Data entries
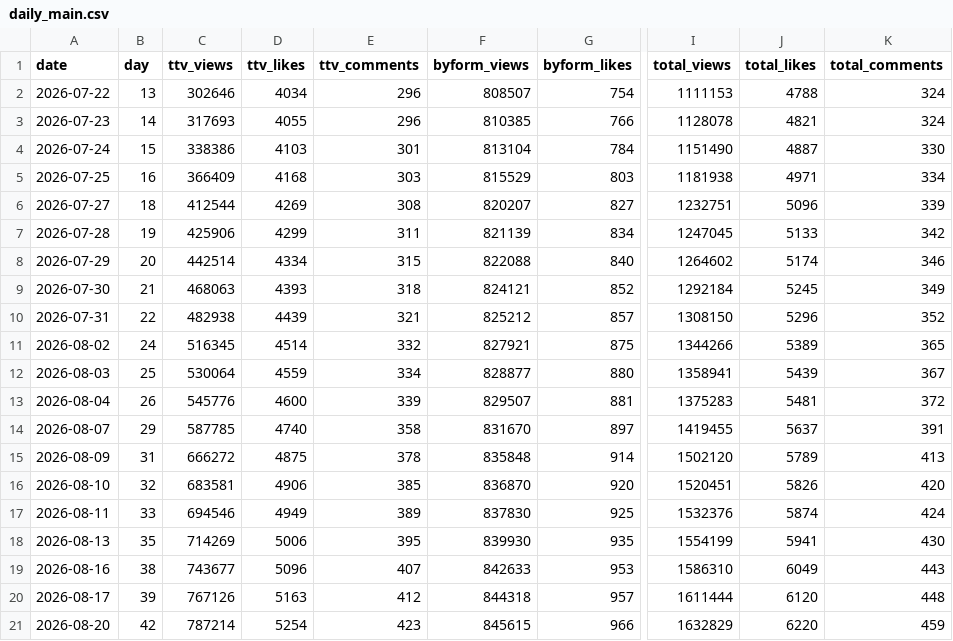
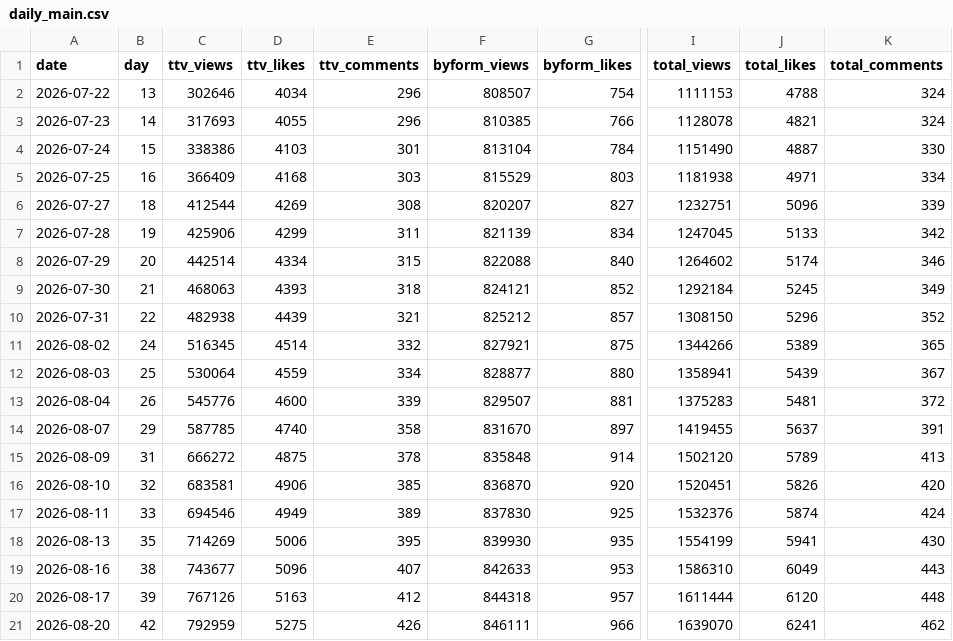
Before and after one commit to AndyWallstreet/buzztrend, a CSV file: data/hatchuping/daily_main.csv, drawn as a sheet; only a part is shown, gaps mark what is left out; the diff names each change by its address in the sheet, - before the commit and + after, or states it on an @@ line.

Commit message:
hatchuping tracker daily update 2026-08-21

```diff
--- a/data/hatchuping/daily_main.csv
+++ b/data/hatchuping/daily_main.csv
-C21 (ttv_views): 787214
+C21 (ttv_views): 792959
-D21 (ttv_likes): 5254
+D21 (ttv_likes): 5275
-E21 (ttv_comments): 423
+E21 (ttv_comments): 426
-F21 (byform_views): 845615
+F21 (byform_views): 846111
-I21 (total_views): 1632829
+I21 (total_views): 1639070
-J21 (total_likes): 6220
+J21 (total_likes): 6241
-K21 (total_comments): 459
+K21 (total_comments): 462
```
Also changed, not shown: data/hatchuping/daily_teaser.csv, data/hatchuping/velocity.csv, 2 other files.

▶ [Aim of the exercise]: Please repeat every record above exactly, leaving the pictures out.

▶ [Result]:
Before and after one commit to AndyWallstreet/buzztrend, a CSV file: data/hatchuping/daily_main.csv, drawn as a sheet; only a part is shown, gaps mark what is left out; the diff names each change by its address in the sheet, - before the commit and + after, or states it on an @@ line.

Commit message:
hatchuping tracker daily update 2026-08-21

```diff
--- a/data/hatchuping/daily_main.csv
+++ b/data/hatchuping/daily_main.csv
-C21 (ttv_views): 787214
+C21 (ttv_views): 792959
-D21 (ttv_likes): 5254
+D21 (ttv_likes): 5275
-E21 (ttv_comments): 423
+E21 (ttv_comments): 426
-F21 (byform_views): 845615
+F21 (byform_views): 846111
-I21 (total_views): 1632829
+I21 (total_views): 1639070
-J21 (total_likes): 6220
+J21 (total_likes): 6241
-K21 (total_comments): 459
+K21 (total_comments): 462
```
Also changed, not shown: data/hatchuping/daily_teaser.csv, data/hatchuping/velocity.csv, 2 other files.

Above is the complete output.